Paula Malcomson says David Milch set her up to be a real actor: "I got to learn at the foot of a master. David used to do something no one else can do: He’d prepare your soul before a scene, you know? I learned how to work with the material being a living, breathing thing, a thing that anything could change at any time. That meant you had to always be on your toes because David had made you the co-creator of the character."
Olyphant applied his Deadwood experience to other roles: "I haven’t seen the show in a long time. I thought what I was doing was somewhere between mediocrity and just okay. The one thing I always felt I was really good at was paying attention and really listening to David. I really soaked in the experience and got a ton out of it. And it was the gift that just kept giving. I felt like I took it to every job. I kept relying on it, I kept leaning on it, I kept being inspired by it."
Ian McShane says Deadwood had to tell its story differently within a two-hour format: "It’s mainly a matter of length, brevity, and directness," he says. "You have two hours and a lot of characters. You can’t do as much of that Deadwood thing where people talk around and around, because time is of the essence. Also, structurally, a feature film is different from episodic TV — unless you’re doing something like the John Wick series, which I’m in, which has to end each movie on a kind of a cliffhanger, because they want to do John Wick 4, you know what I mean? But most movies aren’t like that. Most movies are either deliberately ending the story on an enigmatic note, where you have to decide what it meant and what to take away from it, or else they’re neatly wrapping things up so that all the questions are answered, and the piece is complete in and of itself."
David Milch describes returning to Deadwood as surreal and out of body: "I put the suit on and it was like I was back home again," he said at the premiere, adding: “Being here with you all again reminds me of the transformative power of our work.
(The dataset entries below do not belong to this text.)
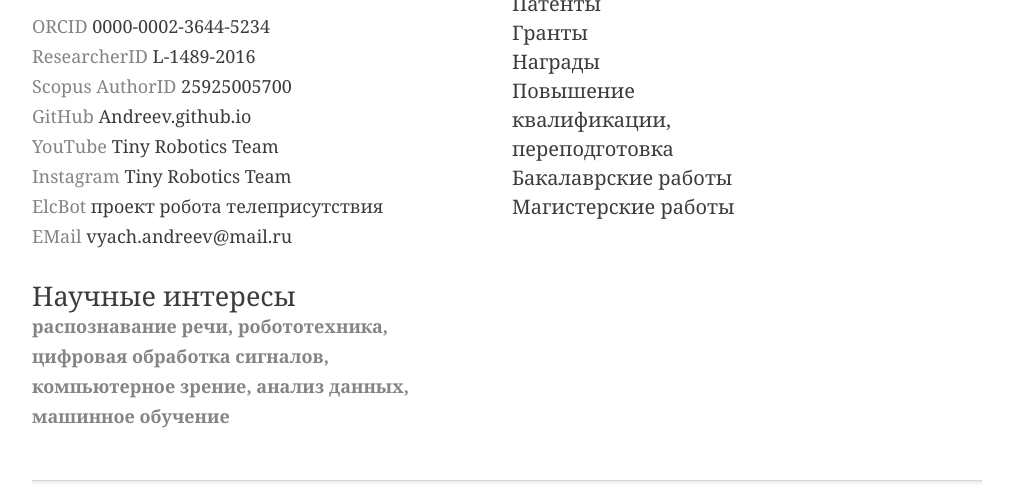
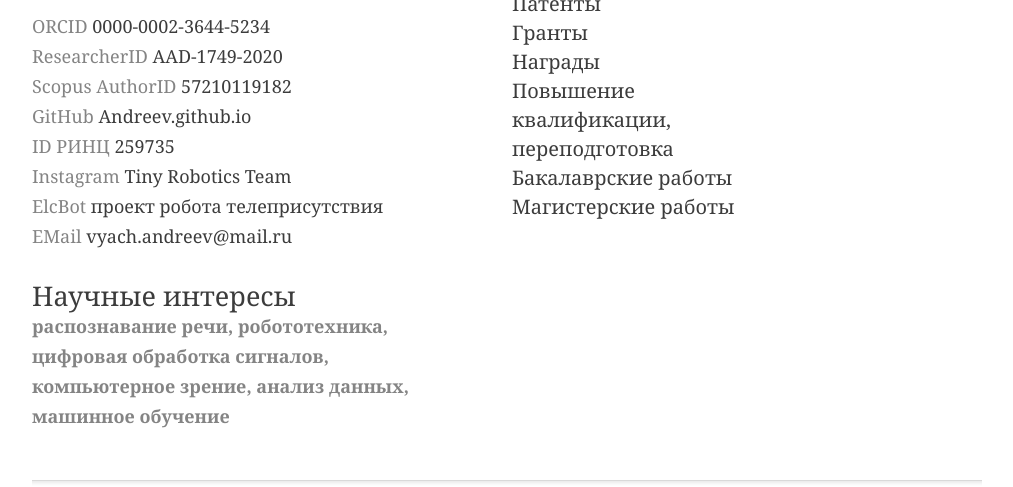
Before and after one commit to NuclearReactorsAndEnergyPlants/Andreev.github.io, a plain HTML site: page index.html in a window 1280 px wide. Shown: the part 239-726 px from the top of the page, without its empty margins (133-1146 px from the left). Drawn offline with nearby package versions, Linux system fonts and the light colour scheme.

Commit message:
Update index.html

```diff
--- a/index.html
+++ b/index.html
@@ -32,10 +32,10 @@
 	     <!--<a href="http://www.youtube.com/watch?v=1FPRQwJfkUw&feature=youtu.be">Видеодемонстрация</a> работы системы распознавания речи<br>-->
 		 <!--<a href="https://www.youtube.com/watch?v=EDejuwyVlpc">Видеодемонстрация</a> работы методов распознавания речи в геолокации<br><br>-->
 	     ORCID <a href="http://orcid.org/0000-0002-3644-5234">0000-0002-3644-5234</a><br>
-	     ResearcherID <a href="http://www.researcherid.com/rid/L-1489-2016">L-1489-2016</a><br>
-		 Scopus AuthorID <a href="https://www.scopus.com/authid/detail.uri?authorId=25925005700">25925005700</a><br>
+	     ResearcherID <a href="http://www.researcherid.com/rid/AAD-1749-2020">AAD-1749-2020</a><br>
+		 Scopus AuthorID <a href="https://www.scopus.com/authid/detail.uri?authorId=57210119182">57210119182</a><br>
 	     GitHub <a href="https://github.com/NuclearReactorsAndEnergyPlants/Andreev.github.io/"> Andreev.github.io</a><br>
-	    YouTube <a href="https://www.youtube.com/channel/UCov4Y7xGLQ3mt8ctQ4jSBpg?view_as=subscriber">Tiny Robotics Team</a><br>
+	    ID РИНЦ <a href="https://www.elibrary.ru/author_items.asp?authorid=259735&pubrole=100&show_refs=1&show_option=0">259735</a><br>
 	    Instagram <a href="https://www.instagram.com/tinyroboticsteam/">Tiny Robotics Team</a><br>
 	    ElcBot <a href="https://tinyroboticsteam.github.io/ElcBot/"> проект робота телеприсутствия </a><br>
 	     EMail <a href="mailto:vyach.andreev@mail.ru"> vyach.andreev@mail.ru</a><br><br>
```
Coming together to create something that reflects the fullness of life in all its beginnings and endings, sorrows and joys and it is the greatest affirmation of hope and purpose that I could ask for.”